> _Activity_
Could you find every line in the records below that contains the word "scope" and copy it?

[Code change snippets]

_ _ _ _ _ _ _

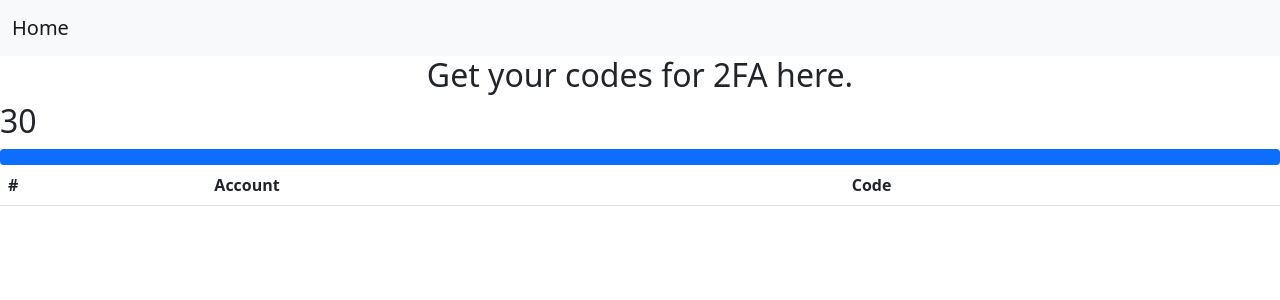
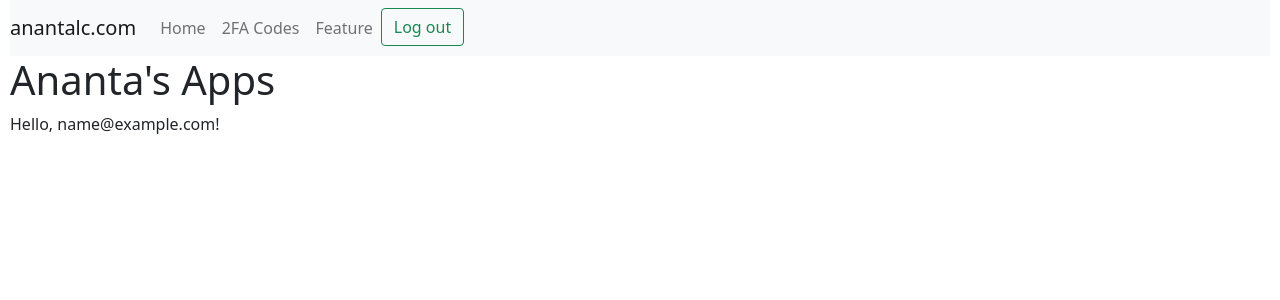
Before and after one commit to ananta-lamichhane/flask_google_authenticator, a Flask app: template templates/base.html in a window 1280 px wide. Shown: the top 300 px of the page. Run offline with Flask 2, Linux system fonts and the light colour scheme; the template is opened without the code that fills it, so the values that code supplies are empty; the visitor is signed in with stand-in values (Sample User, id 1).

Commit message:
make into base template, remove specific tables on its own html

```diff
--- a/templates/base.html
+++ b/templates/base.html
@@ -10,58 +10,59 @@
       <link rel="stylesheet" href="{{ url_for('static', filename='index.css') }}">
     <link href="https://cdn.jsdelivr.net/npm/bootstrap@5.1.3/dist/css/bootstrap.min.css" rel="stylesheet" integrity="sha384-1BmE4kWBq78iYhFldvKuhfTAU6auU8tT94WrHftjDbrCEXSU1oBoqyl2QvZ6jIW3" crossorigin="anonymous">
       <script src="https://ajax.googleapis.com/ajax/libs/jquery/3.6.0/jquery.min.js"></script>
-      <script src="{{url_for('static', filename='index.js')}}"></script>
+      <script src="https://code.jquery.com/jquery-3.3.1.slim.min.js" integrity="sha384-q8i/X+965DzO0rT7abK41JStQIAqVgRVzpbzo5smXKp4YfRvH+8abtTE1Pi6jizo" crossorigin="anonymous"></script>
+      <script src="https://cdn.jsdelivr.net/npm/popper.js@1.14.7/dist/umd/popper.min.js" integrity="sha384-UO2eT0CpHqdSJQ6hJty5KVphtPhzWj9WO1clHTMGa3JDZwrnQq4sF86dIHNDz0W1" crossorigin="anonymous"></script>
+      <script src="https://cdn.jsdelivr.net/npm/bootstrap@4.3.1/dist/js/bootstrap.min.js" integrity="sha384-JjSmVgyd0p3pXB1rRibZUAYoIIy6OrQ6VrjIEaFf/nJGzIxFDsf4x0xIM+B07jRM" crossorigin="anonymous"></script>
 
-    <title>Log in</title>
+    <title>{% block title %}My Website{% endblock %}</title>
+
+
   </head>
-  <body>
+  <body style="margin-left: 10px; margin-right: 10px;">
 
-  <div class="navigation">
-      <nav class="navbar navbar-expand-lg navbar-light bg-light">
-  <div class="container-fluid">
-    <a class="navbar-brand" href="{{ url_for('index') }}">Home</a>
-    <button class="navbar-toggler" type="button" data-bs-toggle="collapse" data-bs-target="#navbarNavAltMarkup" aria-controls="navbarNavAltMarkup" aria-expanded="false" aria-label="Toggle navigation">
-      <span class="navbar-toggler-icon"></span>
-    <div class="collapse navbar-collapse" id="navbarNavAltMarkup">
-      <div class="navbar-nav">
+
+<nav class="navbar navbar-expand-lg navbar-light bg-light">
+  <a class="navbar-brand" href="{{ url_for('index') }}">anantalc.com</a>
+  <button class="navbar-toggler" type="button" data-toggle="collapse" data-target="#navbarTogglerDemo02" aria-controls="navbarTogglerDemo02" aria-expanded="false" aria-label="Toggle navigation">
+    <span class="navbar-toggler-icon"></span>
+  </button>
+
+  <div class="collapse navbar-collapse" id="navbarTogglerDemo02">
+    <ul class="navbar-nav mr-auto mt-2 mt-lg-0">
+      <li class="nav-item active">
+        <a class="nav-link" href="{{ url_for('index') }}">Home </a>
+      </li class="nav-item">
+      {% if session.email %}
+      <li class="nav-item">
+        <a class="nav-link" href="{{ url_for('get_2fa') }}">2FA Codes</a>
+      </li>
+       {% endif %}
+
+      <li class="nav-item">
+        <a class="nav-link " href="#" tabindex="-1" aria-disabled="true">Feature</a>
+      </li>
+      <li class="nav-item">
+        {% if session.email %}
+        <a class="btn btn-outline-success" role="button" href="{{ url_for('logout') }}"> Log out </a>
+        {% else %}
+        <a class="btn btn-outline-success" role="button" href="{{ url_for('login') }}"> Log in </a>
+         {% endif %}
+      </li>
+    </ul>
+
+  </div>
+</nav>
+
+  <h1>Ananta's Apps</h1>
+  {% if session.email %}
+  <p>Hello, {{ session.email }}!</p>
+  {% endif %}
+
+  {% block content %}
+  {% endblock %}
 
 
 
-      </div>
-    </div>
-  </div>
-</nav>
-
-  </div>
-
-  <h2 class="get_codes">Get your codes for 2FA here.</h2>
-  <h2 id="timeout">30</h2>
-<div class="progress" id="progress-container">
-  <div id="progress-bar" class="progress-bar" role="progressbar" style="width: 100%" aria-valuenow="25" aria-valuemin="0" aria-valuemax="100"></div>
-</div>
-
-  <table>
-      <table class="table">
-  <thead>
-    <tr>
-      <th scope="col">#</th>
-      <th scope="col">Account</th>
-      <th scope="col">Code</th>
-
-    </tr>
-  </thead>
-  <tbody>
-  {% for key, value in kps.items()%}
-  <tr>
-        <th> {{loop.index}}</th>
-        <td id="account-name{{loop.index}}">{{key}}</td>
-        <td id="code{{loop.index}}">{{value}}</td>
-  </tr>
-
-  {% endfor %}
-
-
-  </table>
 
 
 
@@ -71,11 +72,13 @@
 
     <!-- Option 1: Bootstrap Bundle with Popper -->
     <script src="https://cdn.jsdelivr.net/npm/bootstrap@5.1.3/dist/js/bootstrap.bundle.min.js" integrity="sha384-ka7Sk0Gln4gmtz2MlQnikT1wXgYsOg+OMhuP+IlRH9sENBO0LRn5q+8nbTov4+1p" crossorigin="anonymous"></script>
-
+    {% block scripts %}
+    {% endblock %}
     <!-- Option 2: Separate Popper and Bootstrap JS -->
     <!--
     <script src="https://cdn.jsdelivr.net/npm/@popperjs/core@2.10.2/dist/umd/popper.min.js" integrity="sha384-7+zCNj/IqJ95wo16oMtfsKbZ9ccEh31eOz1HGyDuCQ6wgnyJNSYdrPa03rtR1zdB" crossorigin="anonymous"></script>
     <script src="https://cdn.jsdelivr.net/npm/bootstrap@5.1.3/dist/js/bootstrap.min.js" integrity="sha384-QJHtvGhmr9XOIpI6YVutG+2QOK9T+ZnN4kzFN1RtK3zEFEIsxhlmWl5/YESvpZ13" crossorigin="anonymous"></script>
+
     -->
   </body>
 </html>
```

_ _ _ _ _ _ _

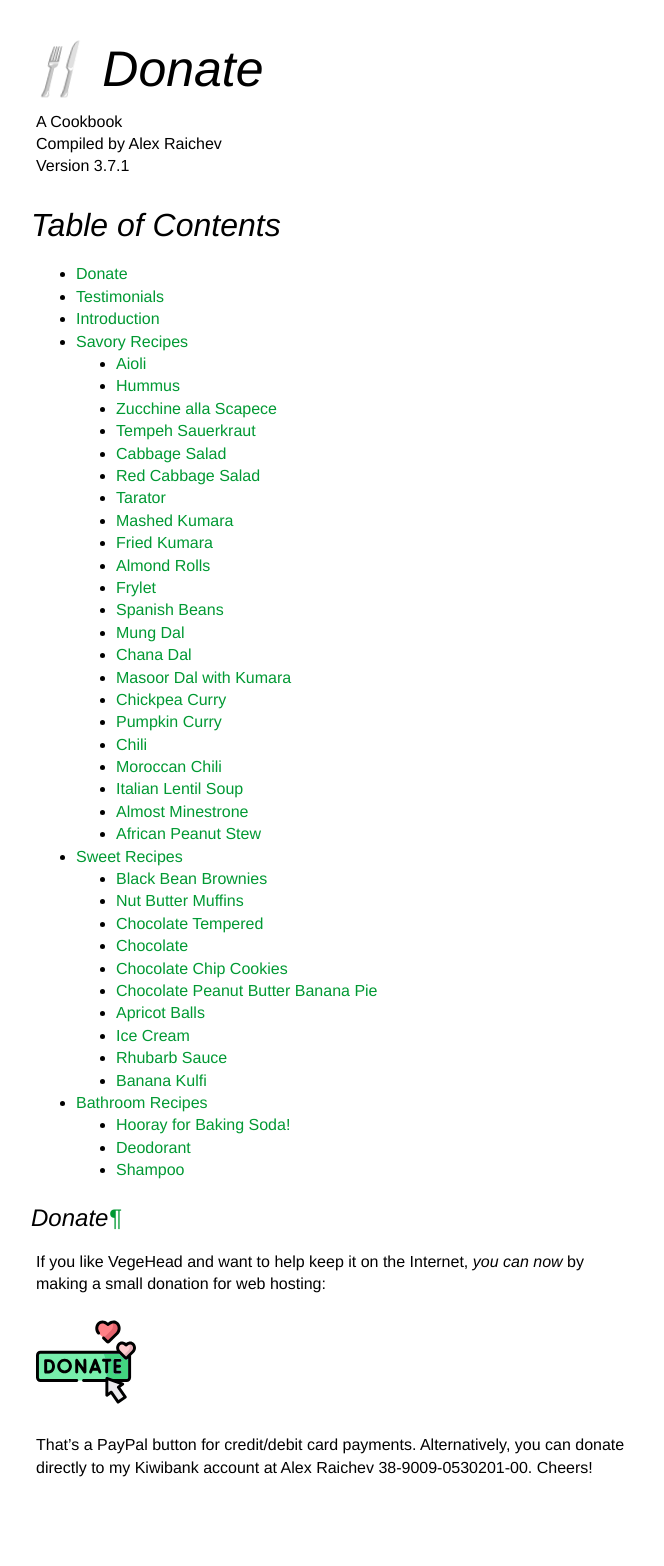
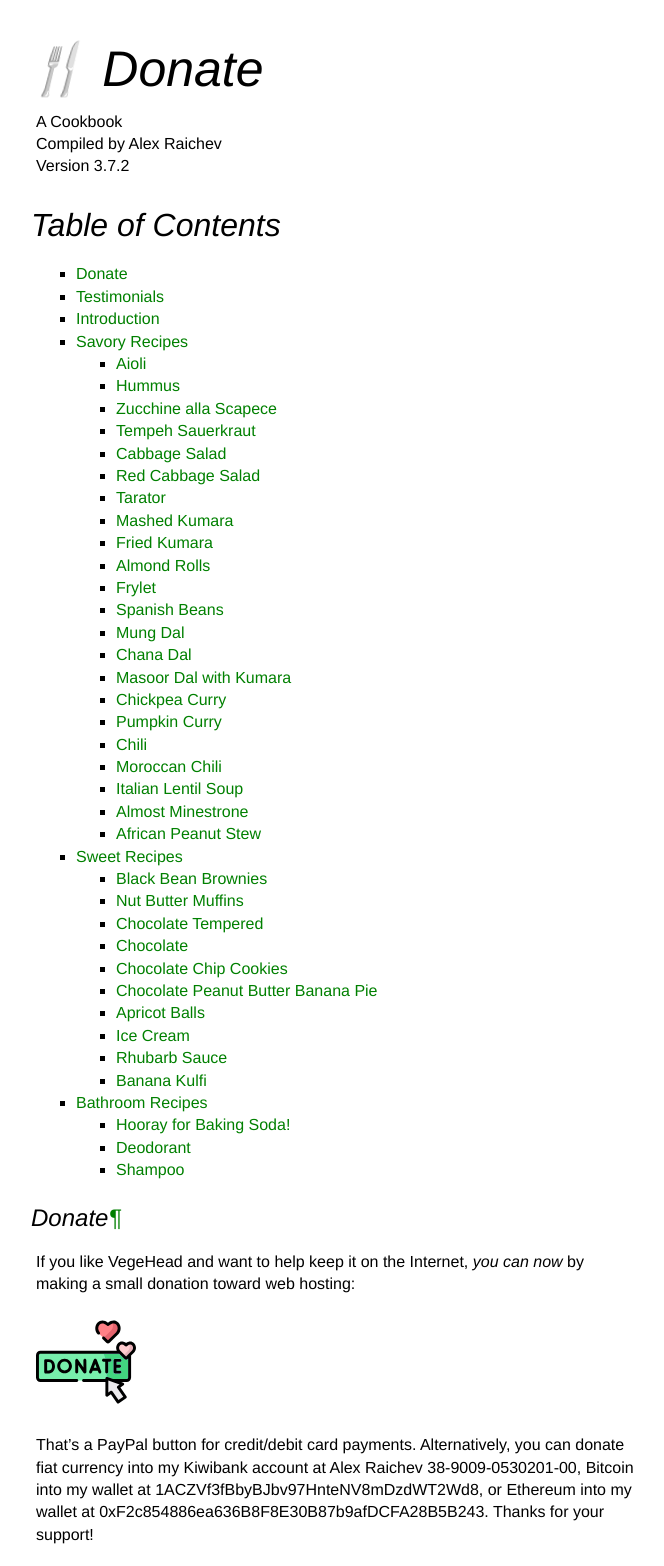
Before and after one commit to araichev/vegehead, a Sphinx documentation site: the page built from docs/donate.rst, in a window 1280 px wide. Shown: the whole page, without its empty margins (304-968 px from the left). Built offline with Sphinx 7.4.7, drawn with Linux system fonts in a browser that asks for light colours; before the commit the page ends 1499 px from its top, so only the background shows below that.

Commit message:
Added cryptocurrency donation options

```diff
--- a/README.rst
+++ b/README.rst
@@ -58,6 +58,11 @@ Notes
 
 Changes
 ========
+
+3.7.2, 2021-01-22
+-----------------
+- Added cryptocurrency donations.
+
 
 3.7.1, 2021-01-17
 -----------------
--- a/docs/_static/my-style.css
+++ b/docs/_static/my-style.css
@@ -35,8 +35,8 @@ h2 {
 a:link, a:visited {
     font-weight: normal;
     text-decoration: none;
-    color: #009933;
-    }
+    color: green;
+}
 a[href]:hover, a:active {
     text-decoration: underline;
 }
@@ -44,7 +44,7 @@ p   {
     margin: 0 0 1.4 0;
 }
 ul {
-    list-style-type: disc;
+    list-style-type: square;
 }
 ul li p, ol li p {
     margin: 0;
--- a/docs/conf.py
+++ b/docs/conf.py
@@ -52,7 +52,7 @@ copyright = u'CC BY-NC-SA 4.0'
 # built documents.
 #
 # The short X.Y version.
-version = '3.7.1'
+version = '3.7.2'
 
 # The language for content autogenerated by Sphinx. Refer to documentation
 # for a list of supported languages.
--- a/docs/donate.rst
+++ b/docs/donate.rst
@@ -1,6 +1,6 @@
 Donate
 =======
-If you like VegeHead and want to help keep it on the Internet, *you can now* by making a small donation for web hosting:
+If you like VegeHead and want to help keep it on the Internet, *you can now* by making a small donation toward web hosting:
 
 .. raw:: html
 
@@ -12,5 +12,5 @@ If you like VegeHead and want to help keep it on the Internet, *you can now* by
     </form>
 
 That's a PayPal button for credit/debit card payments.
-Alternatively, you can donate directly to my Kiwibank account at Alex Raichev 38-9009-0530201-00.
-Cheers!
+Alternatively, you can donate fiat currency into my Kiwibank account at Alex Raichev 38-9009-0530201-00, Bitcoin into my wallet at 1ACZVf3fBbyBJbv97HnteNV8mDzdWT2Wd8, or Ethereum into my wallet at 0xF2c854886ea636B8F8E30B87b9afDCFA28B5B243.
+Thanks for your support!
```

_ _ _ _ _ _ _

> _Exercise answer_
-      <th scope="col">#</th>
-      <th scope="col">Account</th>
-      <th scope="col">Code</th>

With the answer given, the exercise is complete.